→ WORK ORDER:
How many lines in the data below contain the string "label"? State that number only.

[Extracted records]

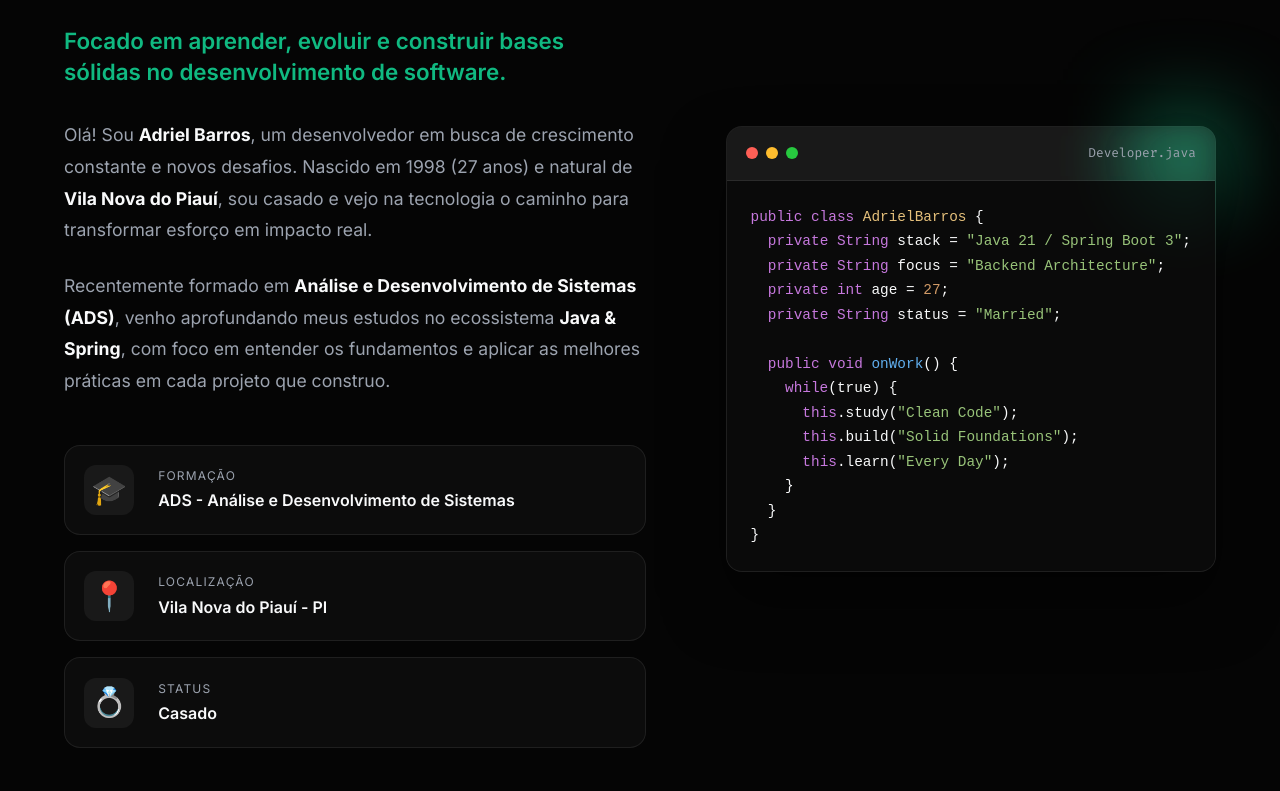
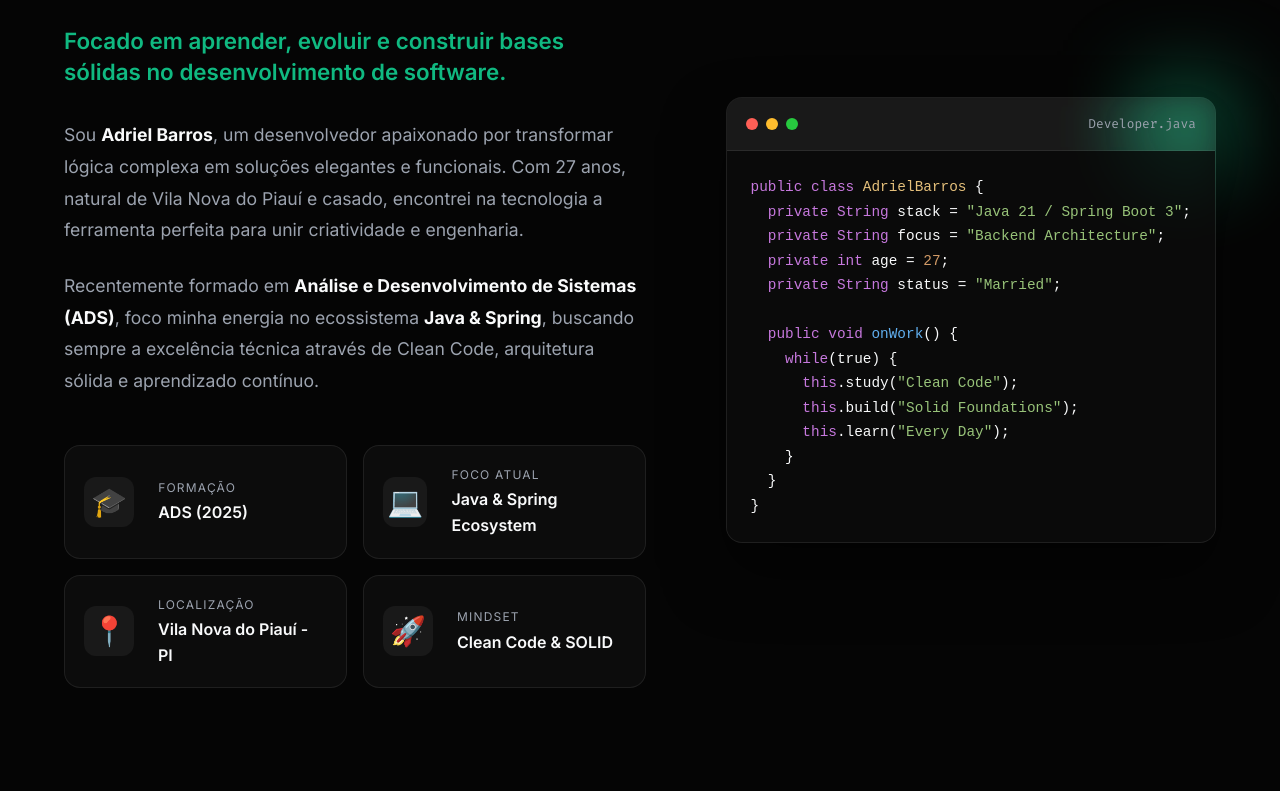
Before and after one commit to Adrielbarr0s/meu-portfolio, an Angular app: page / in a window 1280 px wide. Shown: the part 949-1740 px from the top of the page. Built offline with nearby package versions, Linux system fonts and the light colour scheme.

Commit message:
feat: add About Me component with biographical details and code snippet visualization

```diff
--- a/src/app/components/sobre/sobre.html
+++ b/src/app/components/sobre/sobre.html
@@ -2,29 +2,35 @@
   <div class="container">
     <div class="about-grid">
       <div class="about-content animate-fade-in">
-        <h2 class="section-title text-gradient" style="text-align: left; margin-left: 0;">Sobre Mim</h2>
+        <h2 class="section-title text-gradient" style="text-align: left; margin-left: 0;">Sobre</h2>
         <p class="about-highlight">
           Focado em aprender, evoluir e construir bases sólidas no desenvolvimento de software.
         </p>
 
         <div class="about-bio">
           <p>
-            Olá! Sou <strong>Adriel Barros</strong>, um desenvolvedor em busca de crescimento constante e novos desafios.
-            Nascido em 1998 (27 anos) e natural de <strong>Vila Nova do Piauí</strong>, sou casado e vejo na tecnologia o caminho para transformar esforço em impacto real.
+            Sou <strong>Adriel Barros</strong>, um desenvolvedor apaixonado por transformar lógica complexa em soluções elegantes e funcionais.
+            Com 27 anos, natural de Vila Nova do Piauí e casado, encontrei na tecnologia a ferramenta perfeita para unir criatividade e engenharia.
           </p>
           <p>
-            Recentemente formado em <strong>Análise e Desenvolvimento de Sistemas (ADS)</strong>, venho aprofundando meus estudos no ecossistema
-            <strong>Java & Spring</strong>, com foco em entender os fundamentos e aplicar as melhores práticas em cada projeto que construo.
+            Recentemente formado em <strong>Análise e Desenvolvimento de Sistemas (ADS)</strong>, foco minha energia no ecossistema
+            <strong>Java & Spring</strong>, buscando sempre a excelência técnica através de Clean Code, arquitetura sólida e aprendizado contínuo.
           </p>
         </div>
-
 
         <div class="info-cards">
           <div class="info-card glass-card">
             <span class="icon">🎓</span>
             <div class="info-content">
               <label>Formação</label>
-              <span>ADS - Análise e Desenvolvimento de Sistemas</span>
+              <span>ADS (2025)</span>
+            </div>
+          </div>
+          <div class="info-card glass-card">
+            <span class="icon">💻</span>
+            <div class="info-content">
+              <label>Foco Atual</label>
+              <span>Java & Spring Ecosystem</span>
             </div>
           </div>
           <div class="info-card glass-card">
@@ -35,10 +41,10 @@
             </div>
           </div>
           <div class="info-card glass-card">
-            <span class="icon">💍</span>
+            <span class="icon">🚀</span>
             <div class="info-content">
-              <label>Status</label>
-              <span>Casado</span>
+              <label>Mindset</label>
+              <span>Clean Code & SOLID</span>
             </div>
           </div>
         </div>
--- a/src/app/components/sobre/sobre.scss
+++ b/src/app/components/sobre/sobre.scss
@@ -40,8 +40,12 @@
 
 .info-cards {
   display: grid;
-  grid-template-columns: 1fr;
+  grid-template-columns: repeat(2, 1fr);
   gap: 1rem;
+
+  @media (max-width: 576px) {
+    grid-template-columns: 1fr;
+  }
 }
 
 .info-card {
```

→ SOLVED EXERCISE:
4